Recently I wrote about the Evolution Series 500 Hybrid unit, or ES-500 for short. This is one of several Argos-enabled models we make, allowing users to transmit data even when whatever they’re tracking decides to venture beyond GSM range (such as animals that migrant to and from the Arctic). Ever since our humble beginnings we’ve provided an extensive backend interface that allows researchers to monitor the behavior of their transmitters, export their data in various formats, and forecast the conditions wherever their species happens to be, or is heading. This gives the user flexibility to decide when and where to update the duty cycle on their transmitters, allowing them to get more conservative when the animals are away from zones deemed important by the research questions, or to collect more data when specific conditions are met. I’ll cover the traditional GSM backend in another post, but today I want to introduce you to the Argos backend, which supports the data stream specifically created when your animal transmits data over the Argos satellite connection.
All of your Argos data, in one place
When you log in to your account you’ll now see a “My Argos” menu item at the top of the page, and clicking on it takes you to a single screen with all of your registered Argos-enabled transmitters. When we built this site, we considered the many requests of our users who wanted something straightforward and offered simple data downloads. This has it all! From here you can select an individual unit to display details on battery, the daily fix count, and a table listing each transmission from your unit to the Argos satellite.
No, your eyes aren’t failing you, I just blurred out the details since this is an actual unit currently deployed, and your data privacy is super important to us (the Argos unit ID above has also been replaced with a fake one). The point here is that everything you need to know about your Argos data is present in one location, and from here you can download your data as a CSV and load it into your favorite GIS or analysis software.
How does this data differ from GSM?
It’s important to remember that sending data over Argos is limited, and Argos units have always been a compromise between global coverage and the amount of data you could collect. Our GPS/GSM/Argos hybrid units use satellite pass prediction to send the last 30 GPS fixes in each transmission to Argos, giving you high-resolution clusters of GPS data, plus transmitter health reports and activity indices. These are important for determining if your animal has died; coupled with the GPS data you can deploy a mission to recover the animal and the transmitter. You can see above, two clusters of GPS fixes connected by a line, indicating migration. Taken together, these clusters can provide important insight into animal movement while not sending massive datasets over Argos. But those massive datasets are still being stored on-board the unit, and will be sent during the next time the animal is within GSM range. This is why we consider our GPS/GSM/Argos hybrids to be truly the best of both worlds.

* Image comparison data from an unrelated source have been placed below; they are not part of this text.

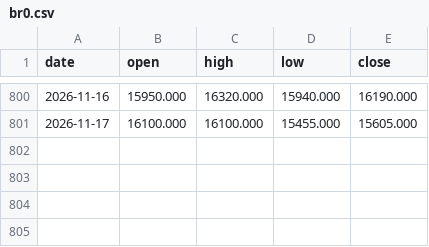
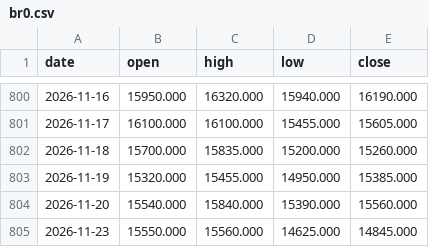
Before and after one commit to hyunjafan-creator/commodity_dashboard, a CSV file: data/br0.csv, drawn as a sheet; only a part is shown, gaps mark what is left out; the diff names each change by its address in the sheet, - before the commit and + after, or states it on an @@ line.

```diff
--- a/data/br0.csv
+++ b/data/br0.csv
+row 802: 2026-11-18 | 15700.000 | 15835.000 | 15200.000 | 15260.000
+row 803: 2026-11-19 | 15320.000 | 15455.000 | 14950.000 | 15385.000
+row 804: 2026-11-20 | 15540.000 | 15840.000 | 15390.000 | 15560.000
+row 805: 2026-11-23 | 15550.000 | 15560.000 | 14625.000 | 14845.000
```
Also changed, not shown: data/ad0.csv, data/dram.csv, 29 other files.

So there you have it, the CTT Argos backend! Created with the end-user in mind, making it easy for you to visualize your data, keep tabs on your transmitters, and giving you more time to answer the important questions of your research. So, now that you’ve seen our backed, how do we look in these skinny jeans?